… from the newsletter notes of Head Teacher John Boyce
Cardinal Hume sums up our philosophy:
Education, in its broadest sense, is concerned with life long inner growth, with achieving of personal wholeness and integrity, with the development to the utmost of personal gifts and creativity. It is one of the teachers’ tasks to help develop their pupils’ ability to form relationships and to be part of a living and loving community. That part of the teacher’s job is highly skilled, vitally important and sometimes lost sight of. One of the secrets here is to recognise that a school is not an institution, but a community.
We take pride in our pastoral care of students, and the Student Services faculty works at the heart of our school. Under the guidance of faculty head Mike Rose, the faculty oversees staff training in behavioural management and pastoral care of students, supporting students through counselling, reading and special needs. They support the whanau teachers, and gather data on students and make sure their needs are addressed.

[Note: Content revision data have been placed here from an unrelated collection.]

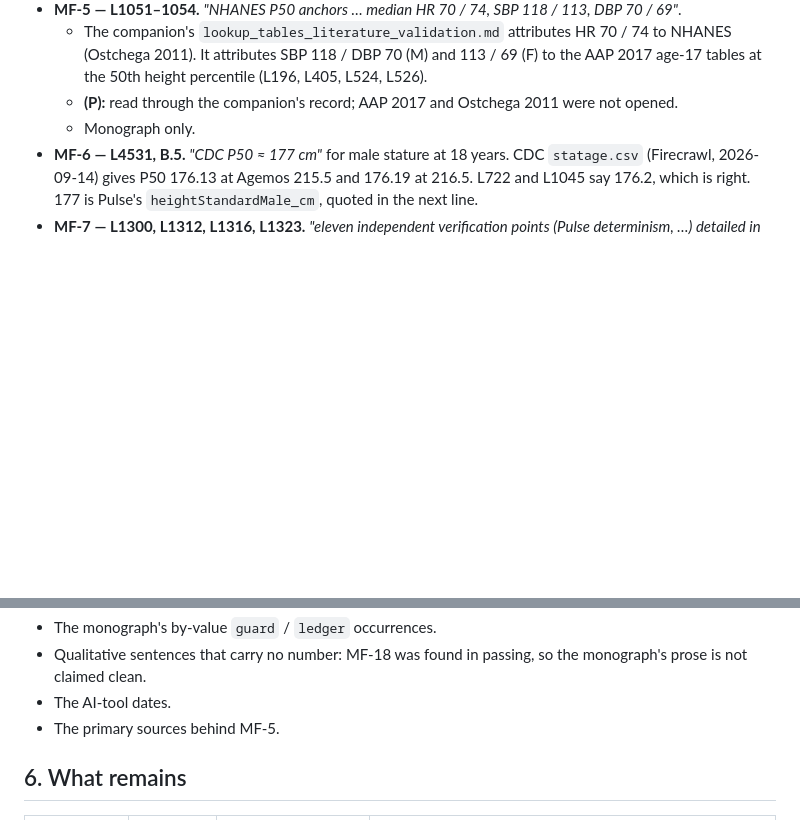
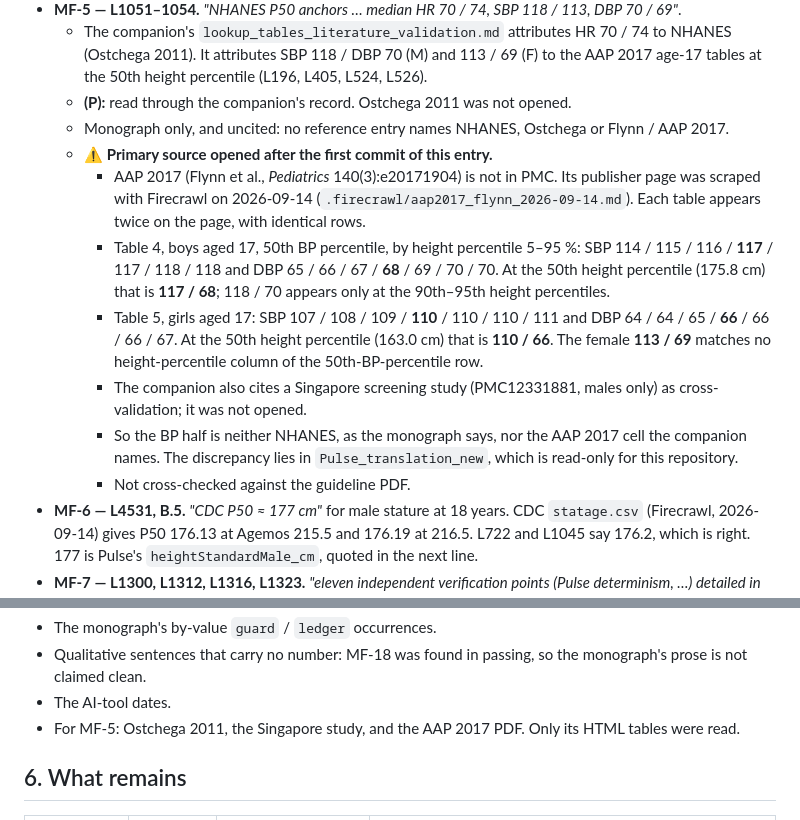
Before and after one commit to sadc-lab/pulse_reliability_atlas, a Markdown page: audit/number_inventory.md, 2 parts joined by grey strips. Drawn GitHub-style; blank space fills up the shorter version.

Commit message:
[AUDIT] MF-5: open AAP 2017 itself; the monograph's BP "anchors" are neither NHANES nor the AAP 2017 cell the companion names
bfe96b1 recorded MF-5 (monograph L1051-1054, "NHANES P50 anchors ... SBP 118 /
113, DBP 70 / 69") through the companion's lookup table only, and said the
primary sources were not opened. This commit opens the primary source.

AAP 2017 (Flynn et al., Pediatrics 140(3):e20171904) is not in PMC. The
publisher page was scraped with Firecrawl on 2026-09-14; each table appears
twice on the page with identical rows. 50th BP percentile, age 17, by height
percentile 5-95 %:
- Table 4, boys: SBP 114/115/116/117/117/118/118, DBP 65/66/67/68/69/70/70.
  At the 50th height percentile (175.8 cm) that is 117 / 68; 118 / 70 appears
  only at the 90th-95th height percentiles.
- Table 5, girls: SBP 107/108/109/110/110/110/111, DBP 64/64/65/66/66/66/67.
  At the 50th height percentile (163.0 cm) that is 110 / 66; the female
  113 / 69 matches no column.

So the BP half of the sentence is neither NHANES, as the monograph says, nor
"AAP 2017 age 17 at the 50th height percentile", as the companion's
lookup_tables_literature_validation.md says. That file lives in
Pulse_translation_new, which is read-only here: nothing was modified there or
in the monograph. The sentence cites no reference at all.

Not done:
- Ostchega 2011 (the HR half) and the Singapore study (PMC12331881) the
  companion cites as cross-validation were not opened.
- The guideline PDF was not compared with the HTML tables.

Gate on this tree: audit_claims --check-paper-sync --check-monograph exit 0,
0 FAIL; pytest 80 passed; audit_number_inventory exit 0.

```diff
--- a/audit/number_inventory.md
+++ b/audit/number_inventory.md
@@ -1122,9 +1122,28 @@ is merged into it; MF-10 was downgraded to O-7 by its second reading.
     70 / 74 to NHANES (Ostchega 2011). It attributes SBP 118 / DBP 70 (M) and
     113 / 69 (F) to the AAP 2017 age-17 tables at the 50th height percentile
     (L196, L405, L524, L526).
-  - **(P):** read through the companion's record; AAP 2017 and Ostchega 2011 were
-    not opened.
-  - Monograph only.
+  - **(P):** read through the companion's record. Ostchega 2011 was not opened.
+  - Monograph only, and uncited: no reference entry names NHANES, Ostchega or
+    Flynn / AAP 2017.
+  - ⚠️ **Primary source opened after the first commit of this entry.**
+    - AAP 2017 (Flynn et al., *Pediatrics* 140(3):e20171904) is not in PMC.
+      Its publisher page was scraped with Firecrawl on 2026-09-14
+      (`.firecrawl/aap2017_flynn_2026-09-14.md`). Each table appears twice on
+      the page, with identical rows.
+    - Table 4, boys aged 17, 50th BP percentile, by height percentile 5–95 %:
+      SBP 114 / 115 / 116 / **117** / 117 / 118 / 118 and DBP 65 / 66 / 67 /
+      **68** / 69 / 70 / 70. At the 50th height percentile (175.8 cm) that is
+      **117 / 68**; 118 / 70 appears only at the 90th–95th height percentiles.
+    - Table 5, girls aged 17: SBP 107 / 108 / 109 / **110** / 110 / 110 / 111 and
+      DBP 64 / 64 / 65 / **66** / 66 / 66 / 67. At the 50th height percentile
+      (163.0 cm) that is **110 / 66**. The female **113 / 69** matches no
+      height-percentile column of the 50th-BP-percentile row.
+    - The companion also cites a Singapore screening study (PMC12331881, males
+      only) as cross-validation; it was not opened.
+    - So the BP half is neither NHANES, as the monograph says, nor the AAP 2017
+      cell the companion names. The discrepancy lies in `Pulse_translation_new`,
+      which is read-only for this repository.
+    - Not cross-checked against the guideline PDF.
 - **MF-6 — L4531, B.5.** *"CDC P50 ≈ 177 cm"* for male stature at 18 years.
   CDC `statage.csv` (Firecrawl, 2026-09-14) gives P50 176.13 at Agemos 215.5
   and 176.19 at 216.5. L722 and L1045 say 176.2, which is right. 177 is Pulse's
@@ -1285,7 +1304,8 @@ Instruments that failed and were caught:
 - Qualitative sentences that carry no number: MF-18 was found in passing, so the
   monograph's prose is not claimed clean.
 - The AI-tool dates.
-- The primary sources behind MF-5.
+- For MF-5: Ostchega 2011, the Singapore study, and the AAP 2017 PDF. Only its
+  HTML tables were read.
 
 ## 6. What remains
 
```
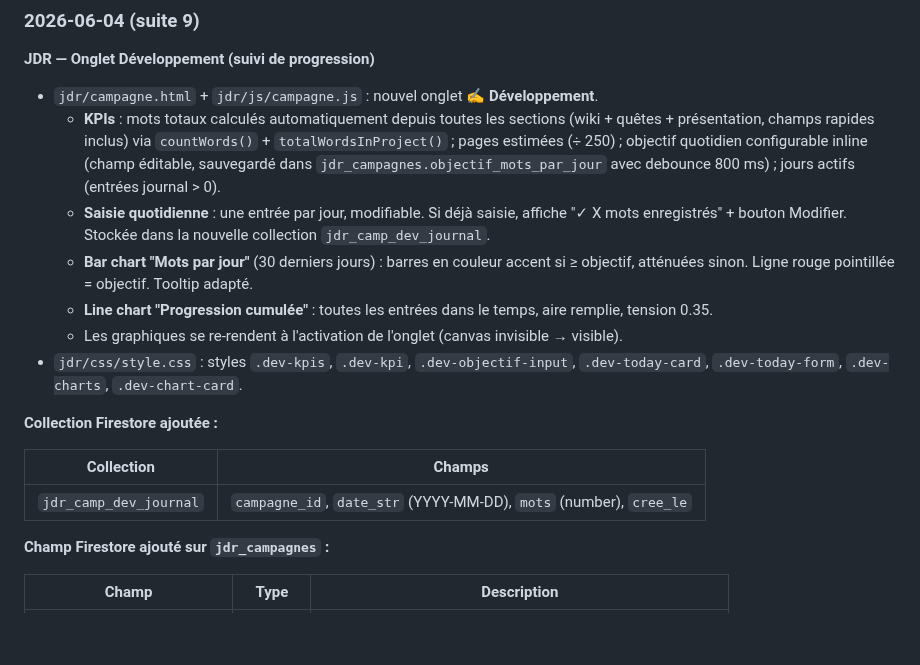
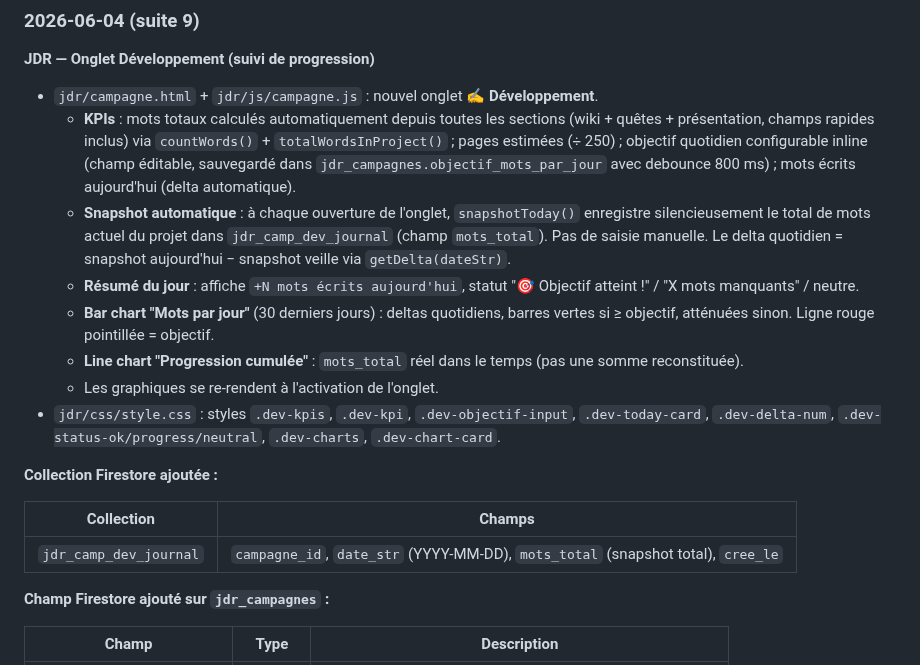
Before and after one commit to Nardoll/mon-site, a Markdown page: README.md, the part around the change. GitHub-like rendering; blank space fills up the shorter version.

Commit message:
README — documentation session 2026-06-04 (suite 9, delta auto)

```diff
--- a/README.md
+++ b/README.md
@@ -1031,18 +1031,19 @@ Collection de vote en cours. Il ne peut y avoir qu'un seul document à la fois (
 **JDR — Onglet Développement (suivi de progression)**
 
 - `jdr/campagne.html` + `jdr/js/campagne.js` : nouvel onglet **✍️ Développement**.
-  - **KPIs** : mots totaux calculés automatiquement depuis toutes les sections (wiki + quêtes + présentation, champs rapides inclus) via `countWords()` + `totalWordsInProject()` ; pages estimées (÷ 250) ; objectif quotidien configurable inline (champ éditable, sauvegardé dans `jdr_campagnes.objectif_mots_par_jour` avec debounce 800 ms) ; jours actifs (entrées journal > 0).
-  - **Saisie quotidienne** : une entrée par jour, modifiable. Si déjà saisie, affiche "✓ X mots enregistrés" + bouton Modifier. Stockée dans la nouvelle collection `jdr_camp_dev_journal`.
-  - **Bar chart "Mots par jour"** (30 derniers jours) : barres en couleur accent si ≥ objectif, atténuées sinon. Ligne rouge pointillée = objectif. Tooltip adapté.
-  - **Line chart "Progression cumulée"** : toutes les entrées dans le temps, aire remplie, tension 0.35.
-  - Les graphiques se re-rendent à l'activation de l'onglet (canvas invisible → visible).
-- `jdr/css/style.css` : styles `.dev-kpis`, `.dev-kpi`, `.dev-objectif-input`, `.dev-today-card`, `.dev-today-form`, `.dev-charts`, `.dev-chart-card`.
+  - **KPIs** : mots totaux calculés automatiquement depuis toutes les sections (wiki + quêtes + présentation, champs rapides inclus) via `countWords()` + `totalWordsInProject()` ; pages estimées (÷ 250) ; objectif quotidien configurable inline (champ éditable, sauvegardé dans `jdr_campagnes.objectif_mots_par_jour` avec debounce 800 ms) ; mots écrits aujourd'hui (delta automatique).
+  - **Snapshot automatique** : à chaque ouverture de l'onglet, `snapshotToday()` enregistre silencieusement le total de mots actuel du projet dans `jdr_camp_dev_journal` (champ `mots_total`). Pas de saisie manuelle. Le delta quotidien = snapshot aujourd'hui − snapshot veille via `getDelta(dateStr)`.
+  - **Résumé du jour** : affiche `+N mots écrits aujourd'hui`, statut "🎯 Objectif atteint !" / "X mots manquants" / neutre.
+  - **Bar chart "Mots par jour"** (30 derniers jours) : deltas quotidiens, barres vertes si ≥ objectif, atténuées sinon. Ligne rouge pointillée = objectif.
+  - **Line chart "Progression cumulée"** : `mots_total` réel dans le temps (pas une somme reconstituée).
+  - Les graphiques se re-rendent à l'activation de l'onglet.
+- `jdr/css/style.css` : styles `.dev-kpis`, `.dev-kpi`, `.dev-objectif-input`, `.dev-today-card`, `.dev-delta-num`, `.dev-status-ok/progress/neutral`, `.dev-charts`, `.dev-chart-card`.
 
 **Collection Firestore ajoutée :**
 
 | Collection | Champs |
 |------------|--------|
-| `jdr_camp_dev_journal` | `campagne_id`, `date_str` (YYYY-MM-DD), `mots` (number), `cree_le` |
+| `jdr_camp_dev_journal` | `campagne_id`, `date_str` (YYYY-MM-DD), `mots_total` (snapshot total), `cree_le` |
 
 **Champ Firestore ajouté sur `jdr_campagnes` :**
 
```
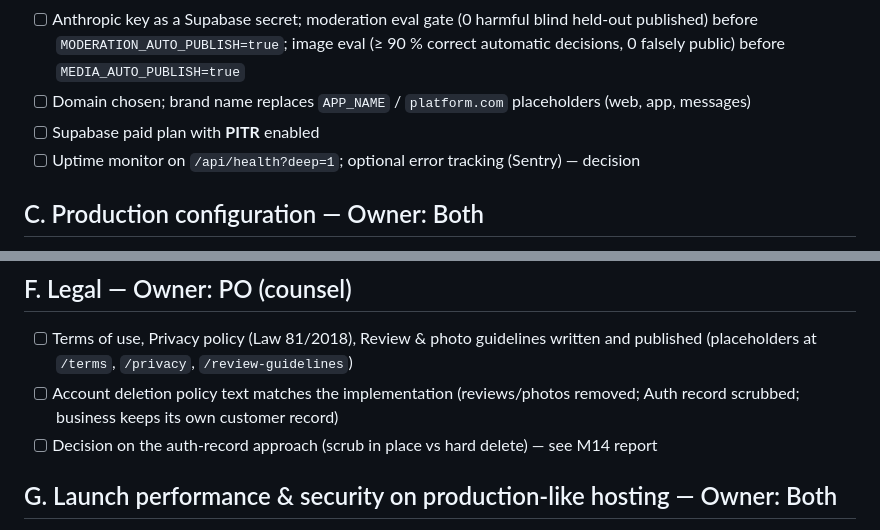
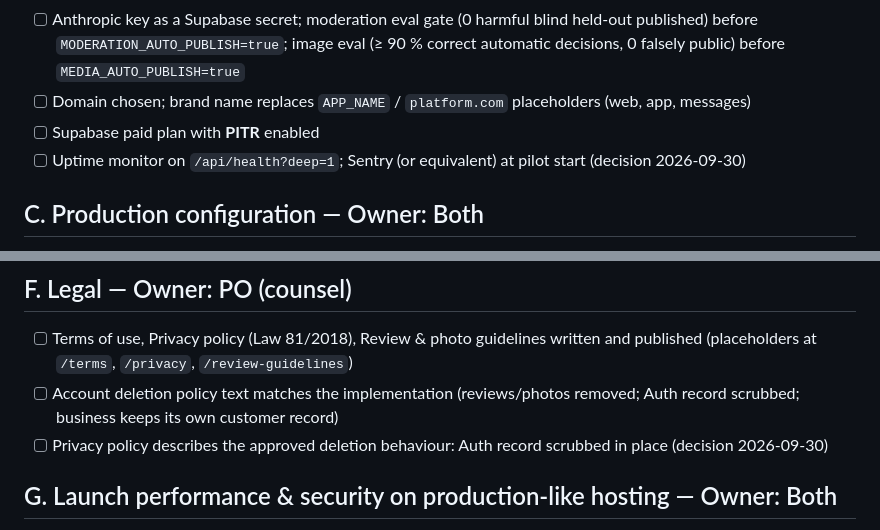
Before and after one commit to FouadH06/appname, a Markdown page: docs/launch/pre-real-user-checklist.md, 2 parts joined by grey strips. GitHub-like rendering.

```diff
--- a/docs/launch/pre-real-user-checklist.md
+++ b/docs/launch/pre-real-user-checklist.md
@@ -45,7 +45,7 @@ Staging (`oplwsnpyavnqnhlzyhxr`) still runs the **M3 schema**. Apply everything
 - [ ] Anthropic key as a Supabase secret; moderation eval gate (0 harmful blind held-out published) before `MODERATION_AUTO_PUBLISH=true`; image eval (≥ 90 % correct automatic decisions, 0 falsely public) before `MEDIA_AUTO_PUBLISH=true`
 - [ ] Domain chosen; brand name replaces `APP_NAME` / `platform.com` placeholders (web, app, messages)
 - [ ] Supabase paid plan with **PITR** enabled
-- [ ] Uptime monitor on `/api/health?deep=1`; optional error tracking (Sentry) — decision
+- [ ] Uptime monitor on `/api/health?deep=1`; Sentry (or equivalent) at pilot start (decision 2026-09-30)
 
 ## C. Production configuration — Owner: Both
 
@@ -81,7 +81,7 @@ on the Expo web build.
 
 - [ ] Terms of use, Privacy policy (Law 81/2018), Review & photo guidelines written and published (placeholders at `/terms`, `/privacy`, `/review-guidelines`)
 - [ ] Account deletion policy text matches the implementation (reviews/photos removed; Auth record scrubbed; business keeps its own customer record)
-- [ ] Decision on the auth-record approach (scrub in place vs hard delete) — see M14 report
+- [ ] Privacy policy describes the approved deletion behaviour: Auth record scrubbed in place (decision 2026-09-30)
 
 ## G. Launch performance & security on production-like hosting — Owner: Both
 
```
Also changed, not shown: docs/00-locked-decisions.md (+1 -0 lines), docs/milestones/M14-report.md (+9 -16 lines).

They look after careers counselling and vocational training courses, our peer mediation programme and peer support-where senior students give their time to help students in junior classes.
In some schools pastoral care is delegated to a group of deans – at Garin every teacher has an important role in helping to foster the whole person of our students.
As a Catholic school we recognise the “whole person” of each student – and we try to acknowledge all the needs (and gifts) of students. In fact pastoral care involves all the things young people need to help them grow into confident, skilled and positive people with the very best chance of having a happy adult life: we try to wrap all of our supports around a student who needs our help.
That’s a huge task-so how did we go about it?
The Garin whanau teacher is the most important person in the pastoral care of your student. That is the person who is responsible for getting to know each student in terms of all aspects of their pastoral care; that is the person parents normally contact first with a concern. Staff meet in groups every Tuesday to discuss the strengths of the students in their whanau classes, to look for patterns of absences or lateness, to discuss work levels, and changes in attitude and behaviour, and to make sure we are moving forward with each student in need.
We have our own systems for course selection and careers advice, reading support and special needs, vocational education, chaplaincy, and all the rest. And we have our support agencies: we have very good relationships with our Public Health Nurse (who understands the requirements of working in a Catholic environment), counselling services in the community, training organisations, vocational education providers, and all the other support groups in our community.
Pastoral care is the hallmark of Garin-and we put a lot of time and energy into making sure we look after our students.